BAQOUBA, Iraq -- A suicide car bomb exploded on a busy downtown boulevard in Baqouba on Wednesday, reducing a bus full of passengers to a charred wreck, ripping through nearby shops and killing at least 68 Iraqis in one of the deadliest single insurgent attacks since the U.S. invasion.
Dozens of burned bodies were strewn in the street and piled on curbsides, and vehicles, fruit stalls and shops were a bloody tangle of twisted metal from the blast, which targeted Iraqis lined up outside a police recruiting station. Most, if not all, of the dead were civilians.
''These were all innocent Iraqis, there were no Americans,'' an angry man shouted as Iraqis tried to cover the dead with pieces of cardboard.
The attack, the deadliest since Americans handed power to an Iraqi government June 28, came three days ahead of a national conference aimed at creating an interim assembly-- widely considered a vital step toward democracy. Iraqi officials have warned attacks could intensify as the country tries to move forward.
Elsewhere, U.S. and other coalition forces were caught in fierce gunbattles with militants in two cities.
A raid by Iraqi forces backed by U.S. and Ukrainian troops sparked fighting in Suwariyah, southeast of Baghdad; 35 guerrillas and seven Iraqi policemen were killed. Ten Iraqi police were wounded and 40 insurgents were captured, said Polish Lt. Col. Artur Domanski, a multinational force spokesman.
In Ramadi, west of the capital, insurgents launched near simultaneous attacks on several U.S. bases, wounding 10 soldiers. A guerrilla was killed, and during the fighting a mortar hit an apartment building, killing an Iraqi woman. Later, gunmen in the city fired on two U.S. aircraft, damaging both and wounding a pilot, a military spokesman said without specifying the type of craft.
The blast in Baqouba, an insurgent hotbed 35 miles northeast of Baghdad, was the latest to cause heavy civilian casualties. Such deaths have angered many Iraqis even as guerrillas insist their fight is against U.S. troops and the new American-backed government. U.S. forces have been trying to lower their profile and put Iraqi security forces in the front lines.

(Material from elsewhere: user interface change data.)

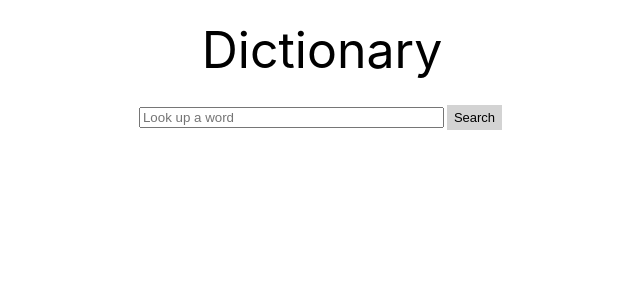
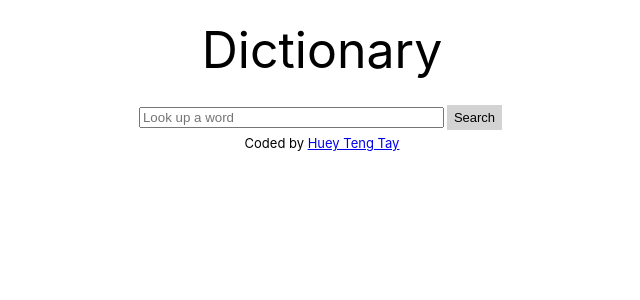
Before and after one commit to hueyteng/dictionary-react-project, a React (Create React App) app: page / in a window 1280 px wide. Shown: the top 300 px of the page, without its empty margins (318-958 px from the left). Built offline with nearby package versions, Linux system fonts and the light colour scheme; the HTML template or start-up script is replaced by a standard one.

Commit message:
Added footer

```diff
--- a/src/App.css
+++ b/src/App.css
@@ -3,3 +3,8 @@
   margin: 20px auto;
   text-align: center;
 }
+
+.Footer {
+  font-size: 13px;
+  text-align: center;
+}
--- a/src/App.js
+++ b/src/App.js
@@ -12,6 +12,13 @@ function App() {
         <Dictionary />
       </main>
 
+    <div className="Footer">
+      Coded by{" "}
+      <a href="https://github.com/hueyteng/dictionary-react-project" target="_blank" rel="noreferrer">
+      Huey Teng Tay
+      </a>
+    </div>
+
       </div>
     </div>
 
```
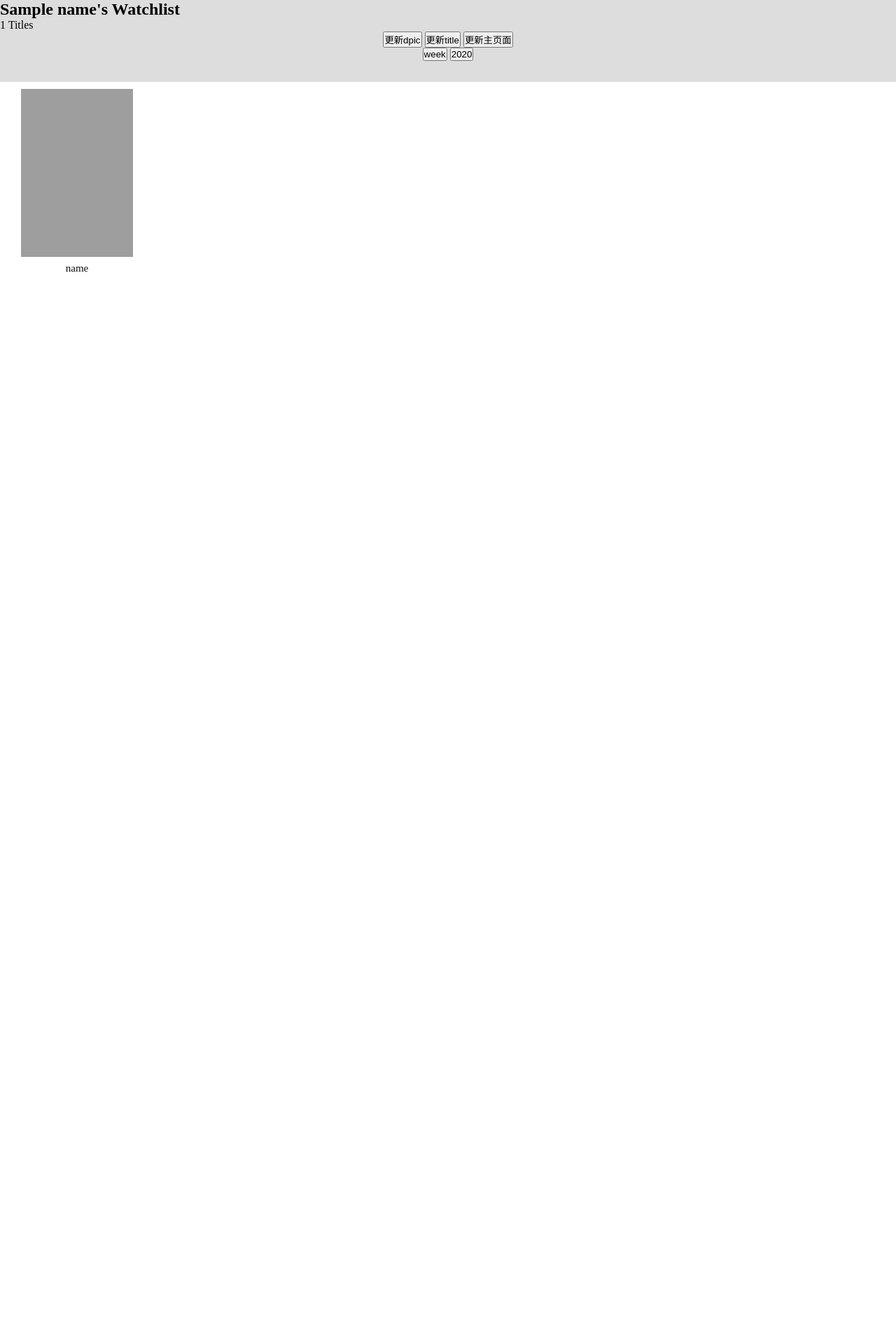
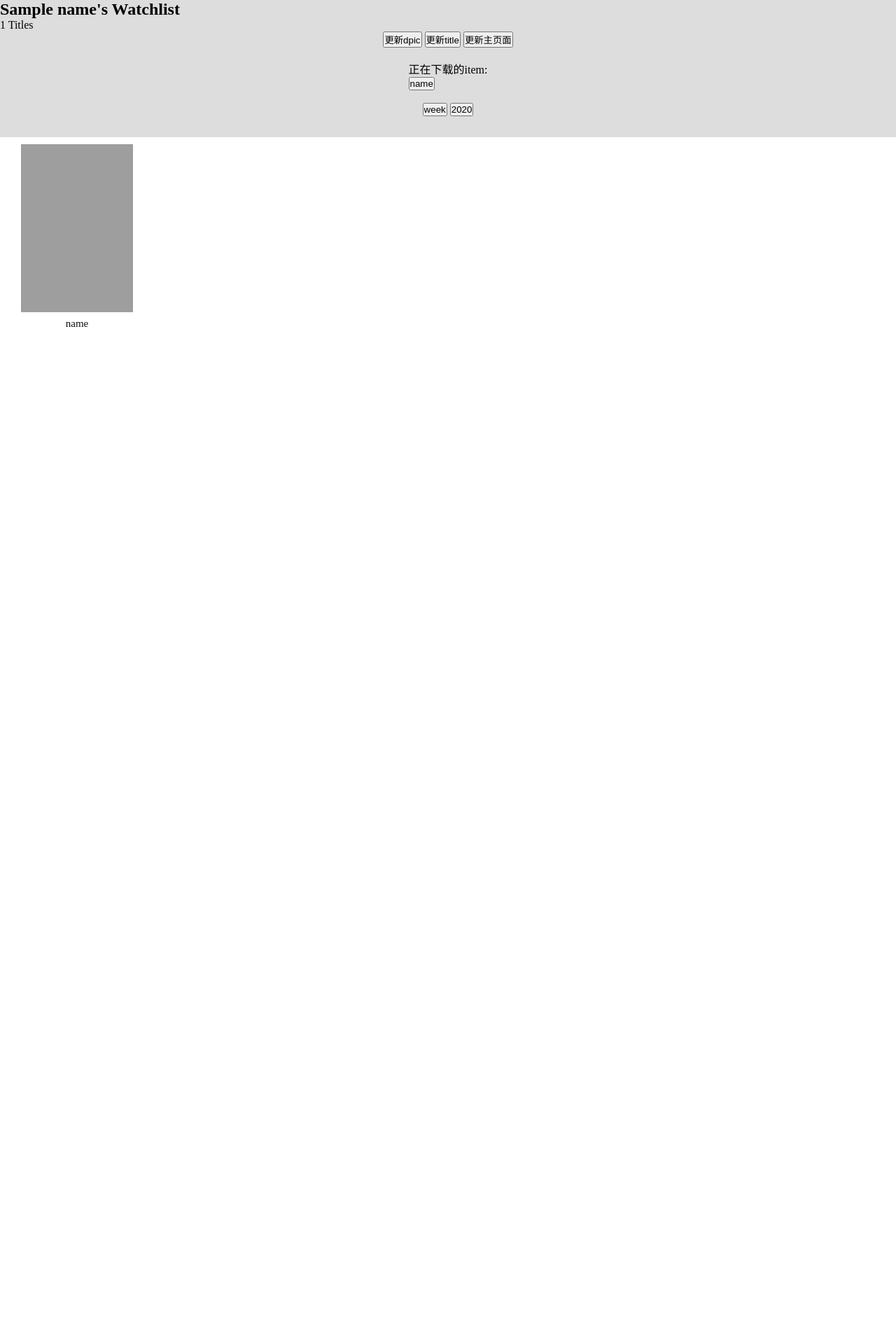
Before and after one commit to writeing/wshm, a Flask app: template templates/index.html in a window 1280 px wide; the page is wider, and only the part inside the window is pictured. Shown: the top 1920 px of that part at 70% size. Run offline with Flask 2, Linux system fonts and the light colour scheme; the template is opened without the code that fills it: most values are stand-ins (such as "Sample title", 1, 10 or a date in 2020); grey boxes are pictures that could not be loaded.

Commit message:
version 1.0

```diff
--- a/app.py
+++ b/app.py
@@ -4,7 +4,7 @@ from markupsafe import escape
 import os
 import re
 from spider import spider
-
+import threading
 app = Flask(__name__)
 
 
@@ -56,17 +56,20 @@ def readLocalImg(direct,name,num):
     imgList = strsort(os.listdir(path))
     print(imgList)
 
-homeURL= 'https://www.wshm23.com/'
+homeURL= 'https://www.wshm.cc/'
 
+downLoadItemDict = {"不务正业":"不务正业"}
 def downLoadItem(item,direct='week'):
+    global downLoadItemDict
     thread1 = spider(homeURL,update = False,itemNames = {item:0},isSaveHtml=False,direct=direct)
     thread1.start()
     thread1.join(1)
-
+    downLoadItemDict[item] = thread1
 def downLoadcmd(cmd,direct='week'):
     thread1 = spider(homeURL,update = False,isSaveHtml=False,cmd=cmd,direct=direct)
     thread1.start()
     thread1.join(1)
+
 globalUpdate = False
 def downLoadInit():
     global globalUpdate
@@ -79,39 +82,35 @@ def downLoadInit():
 historyList = []
 
 def buttonExec(request):
-    global historyList
+    global historyList,downLoadItemDict
     if request.method == 'POST':
-        bt_dpic = request.values.get('dpic')
-        bt_title = request.values.get('title')
-        bt_root = request.values.get('root')
-        print(bt_dpic)
-        print(bt_title)
-        print(bt_root)
+        name = list(request.values.keys())[0]
+        bt_name = request.values.get(name)
         for year in historyList:
-            bt_year = request.values.get(year)
-            if bt_year == year:
-                print(bt_year)
+            if bt_name == year:
+                print(bt_name)
                 return year
-        print(bt_dpic)
-        print(bt_title)
-        print(bt_root)
 
-        if (bt_dpic == '更新dpic'):
+        if (bt_name == '更新dpic'):
             downLoadcmd(1,'week')
-        if (bt_title == '更新title'):
+        elif (bt_name == '更新title'):
             downLoadcmd(2,'week')
-        if (bt_root == '更新主页面'):
+        elif (bt_name == '更新主页面'):
             downLoadInit()
-
+        else:
+            try:
+                downLoadItemDict[bt_name].cancel()
+            except:
+                print("had cancel")
     return 'week'
 @app.route('/',methods=['POST', 'GET'])
 def rootHome():
-    global historyList
+    global historyList,downLoadItemDict
     if len(historyList) == 0:
         historyList = downLoadInit()
     value = buttonExec(request)
     readLocalFile(value)
-    return render_template('index.html',name = 'wshm',movies=movies,historyList = historyList,direct =value )
+    return render_template('index.html',name = 'wshm',movies=movies,historyList = historyList,direct =value,downItemDict = downLoadItemDict )
 
 @app.route('/user/<name>')
 def user_page(name):
@@ -135,6 +134,8 @@ def page_down(direct,item,num):
 def wshmItem(direct,item):
     readLocalTitle(direct,item)
     downLoadItem(item,direct)
+    print(item)
+    print(direct)
     return render_template('item.html',name = 'wshm',allItems = sg_items,item = item,direct=direct)
 
 @app.route('/wshm/img/<direct>/<item>/<num>/<itemName>')
--- a/spider.py
+++ b/spider.py
@@ -9,7 +9,7 @@ import sys
 from concurrent.futures import ThreadPoolExecutor
 
 class spider(threading.Thread):
-    homeUrl = 'https://www.wshm23.com/'
+    homeUrl = 'https://www.wshm.cc/'
     homeHtml = ''
     index = 0
     basePathUrl = 'https://img.pic-server.com/'
@@ -251,8 +251,8 @@ class spider(threading.Thread):
             self.downdpicImg()
         if self.cmd == 2:
             self.downtitleList()
+        log.info("update&down finish")
 
-        log.info("update&down finish")
 # if __name__ == '__main__':
 #     homeURL= 'https://www.wshm23.com/'
 #     thread1 = spider(homeURL,update = False,itemNames = {'超级公务员':30},isSaveHtml=False)
--- a/templates/index.html
+++ b/templates/index.html
@@ -17,6 +17,16 @@
             <input type=submit value='更新主页面' name="root">
         </form>
     </div>
+</br>
+    <div class="input_center">
+        <form action="" method="POST">
+            <p>正在下载的item:</p>
+            {% for downItem in downItemDict.keys() %}
+            <input type=submit value= {{ downItem }} name= {{ downItem }}>
+            {% endfor %}
+        </form>
+    </div>
+</br>
     <div class="input_center">
         <form action="" method="POST">
             <input type=submit value= "week" name= "week">
```
Also changed, not shown: 1 other file.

''(The bombing) was once again an attempt by murderers to deny the Iraqi people their dream of a peaceful country that rests on a solid foundation of freedom,'' Secretary of State Colin Powell said during a news conference in Cairo. ''We have to condemn it, we have to fight it. We must not let these kinds of tragic incidents deter us from our goal.''
Iraqi officials have expressed concerns that Saturday's national conference will be a major target for attack. During the conference, some 1,000 delegates are to put together an assembly that will work alongside Prime Minister Iyad Allawi's government.
''The terrorists' goal is to hamper the police work, terrorize our citizens and show that the government is unable to protect the Iraqi people, and this will not happen,'' said Hamid al-Bayati, a deputy foreign minister.
The 10:13 a.m. bombing shattered the bustling heart of a commercial district filled with shops, government buildings and the police station.
Twenty-one of the dead were passengers on a white commuter bus that was left a charred husk by the blast. Pieces of glass, twisted metal and abandoned shoes, all covered in blood and human remains, were strewn across the pavement, and a shop's white security gate was splattered with blood.
Witnesses said the bomb targeted men waiting outside the al-Najda police station trying to sign up for the force.